Some of my favorite places to hear authors read are online. There’s Penn Sound and Naropa’s archive, where I listen to recordings of talks and readings. I end up at the Poetry Foundation when I’m searching for poets and Goodreads when I’m searching for books and reviews. When I don’t know what else to do, sometimes I read HTML GIANT. My very favorite place to go to listen to interviews with writers is Bookworm. Searching the show’s archives, you will likely find at least one interview with your favorite writer. As for writing prompts, the very best ones I’ve found online have been on poet CAConrad’s (Soma)tic Poetry Exercises. I just discovered poet Joe Massey’s blog, Range, and have been enjoying the images, excerpts, links and recordings found there.
In my cave, I’ve been reading Madame Bovary, by Gustave Flaubert. The translator of my copy is Lydia Davis, one of my favorite fiction writers. I’ve read all of her books, so now, in order to hear more from her, I’m reading books she’s translated. Last summer I read her translation of Proust’s Swann’s Way, which I really recommend. In this interview, Davis says that as a translator she tries to stay very close to what the writer has written, not adding her own embellishments or corrections.
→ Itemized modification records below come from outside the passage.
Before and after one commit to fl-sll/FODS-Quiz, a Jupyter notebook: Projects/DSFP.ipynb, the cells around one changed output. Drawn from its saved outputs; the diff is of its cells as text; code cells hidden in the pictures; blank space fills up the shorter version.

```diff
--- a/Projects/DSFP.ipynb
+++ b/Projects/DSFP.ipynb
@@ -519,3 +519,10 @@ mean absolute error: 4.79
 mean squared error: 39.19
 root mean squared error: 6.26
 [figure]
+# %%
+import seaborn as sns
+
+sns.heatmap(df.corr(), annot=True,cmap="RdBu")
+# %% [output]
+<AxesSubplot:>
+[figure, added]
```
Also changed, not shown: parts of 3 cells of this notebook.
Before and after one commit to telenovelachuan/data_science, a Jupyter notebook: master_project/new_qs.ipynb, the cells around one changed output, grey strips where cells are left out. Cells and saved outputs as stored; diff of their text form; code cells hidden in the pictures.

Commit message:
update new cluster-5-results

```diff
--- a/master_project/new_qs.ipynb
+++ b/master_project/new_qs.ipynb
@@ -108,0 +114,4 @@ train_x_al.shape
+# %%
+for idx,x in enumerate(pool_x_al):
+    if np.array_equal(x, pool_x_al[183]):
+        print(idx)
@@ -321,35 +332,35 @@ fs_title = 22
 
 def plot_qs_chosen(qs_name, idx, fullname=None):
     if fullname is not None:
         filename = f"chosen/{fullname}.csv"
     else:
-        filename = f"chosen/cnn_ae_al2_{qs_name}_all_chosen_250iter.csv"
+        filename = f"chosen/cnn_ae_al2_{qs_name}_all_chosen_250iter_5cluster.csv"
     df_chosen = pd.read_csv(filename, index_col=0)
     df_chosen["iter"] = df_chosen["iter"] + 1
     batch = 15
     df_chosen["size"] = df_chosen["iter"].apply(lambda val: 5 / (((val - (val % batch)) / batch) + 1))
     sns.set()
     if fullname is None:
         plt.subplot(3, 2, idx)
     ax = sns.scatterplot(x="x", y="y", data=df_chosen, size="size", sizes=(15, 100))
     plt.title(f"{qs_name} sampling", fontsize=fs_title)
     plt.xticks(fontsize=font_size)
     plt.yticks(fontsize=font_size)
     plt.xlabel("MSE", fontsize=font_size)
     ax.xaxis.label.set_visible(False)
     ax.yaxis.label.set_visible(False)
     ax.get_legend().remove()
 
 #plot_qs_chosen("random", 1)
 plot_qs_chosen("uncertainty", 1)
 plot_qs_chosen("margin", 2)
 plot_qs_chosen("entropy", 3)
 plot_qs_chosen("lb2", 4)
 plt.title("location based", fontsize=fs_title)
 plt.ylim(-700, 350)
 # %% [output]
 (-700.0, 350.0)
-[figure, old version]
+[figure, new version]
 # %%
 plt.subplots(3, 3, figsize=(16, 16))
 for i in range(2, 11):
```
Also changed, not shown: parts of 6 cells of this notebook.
Here is an essay by Davis, “The Architecture of Thought,” on translating Proust.
And here are 4 very short pieces from her most recent book, Varieties of Disturbance, which collects stories from several of her other books.
We’ll be reading more of Davis’s writing in a few weeks in the Open Fiction Workshop, which, by the way, has only a few more open spots!